• **Aim of the task**
The entries are to be returned exactly, with images left out.

--- START ---

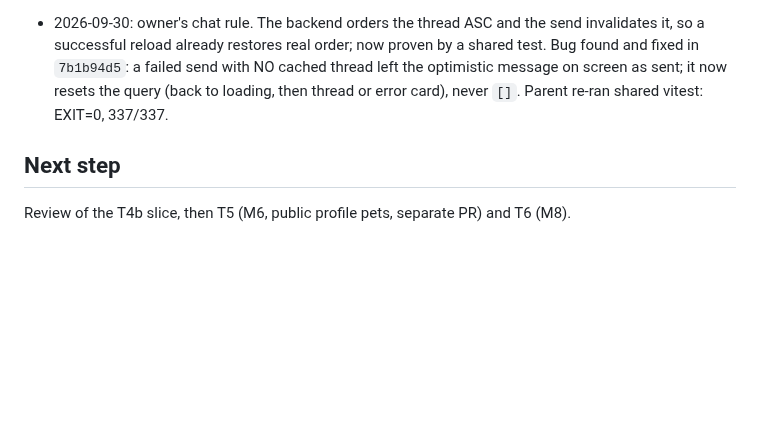
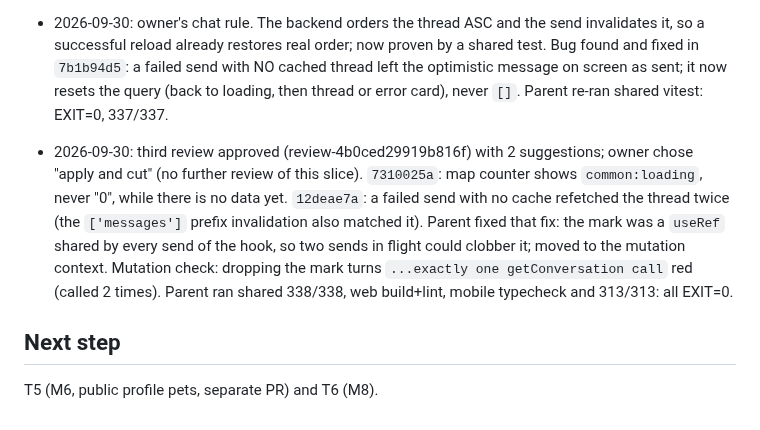
Before and after one commit to Goncar29/searchpet, a Markdown page: odd/tasks/mobile-sweep.md, the part around the change. Drawn GitHub-style; blank space fills up the shorter version.

Commit message:
docs(odd): record the last batch 1 review round

```diff
--- a/odd/tasks/mobile-sweep.md
+++ b/odd/tasks/mobile-sweep.md
@@ -84,7 +84,18 @@ Backend changes only if a defect needs them, with the owner's OK.
   it now resets the query (back to loading, then thread or error card),
   never `[]`. Parent re-ran shared vitest: EXIT=0, 337/337.
 
+- 2026-09-30: third review approved (review-4b0ced29919b816f) with 2
+  suggestions; owner chose "apply and cut" (no further review of this
+  slice). `7310025a`: map counter shows `common:loading`, never "0", while
+  there is no data yet. `12deae7a`: a failed send with no cache refetched the
+  thread twice (the `['messages']` prefix invalidation also matched it).
+  Parent fixed that fix: the mark was a `useRef` shared by every send of the
+  hook, so two sends in flight could clobber it; moved to the mutation
+  context. Mutation check: dropping the mark turns
+  `...exactly one getConversation call` red (called 2 times). Parent ran
+  shared 338/338, web build+lint, mobile typecheck and 313/313: all EXIT=0.
+
 ## Next step
 
-Review of the T4b slice, then T5 (M6, public profile pets,
+T5 (M6, public profile pets,
 separate PR) and T6 (M8).
```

--- END ---

• **Response below**
Before and after one commit to Goncar29/searchpet, a Markdown page: odd/tasks/mobile-sweep.md, the part around the change. Drawn GitHub-style; blank space fills up the shorter version.

Commit message:
docs(odd): record the last batch 1 review round

```diff
--- a/odd/tasks/mobile-sweep.md
+++ b/odd/tasks/mobile-sweep.md
@@ -84,7 +84,18 @@ Backend changes only if a defect needs them, with the owner's OK.
   it now resets the query (back to loading, then thread or error card),
   never `[]`. Parent re-ran shared vitest: EXIT=0, 337/337.
 
+- 2026-09-30: third review approved (review-4b0ced29919b816f) with 2
+  suggestions; owner chose "apply and cut" (no further review of this
+  slice). `7310025a`: map counter shows `common:loading`, never "0", while
+  there is no data yet. `12deae7a`: a failed send with no cache refetched the
+  thread twice (the `['messages']` prefix invalidation also matched it).
+  Parent fixed that fix: the mark was a `useRef` shared by every send of the
+  hook, so two sends in flight could clobber it; moved to the mutation
+  context. Mutation check: dropping the mark turns
+  `...exactly one getConversation call` red (called 2 times). Parent ran
+  shared 338/338, web build+lint, mobile typecheck and 313/313: all EXIT=0.
+
 ## Next step
 
-Review of the T4b slice, then T5 (M6, public profile pets,
+T5 (M6, public profile pets,
 separate PR) and T6 (M8).
```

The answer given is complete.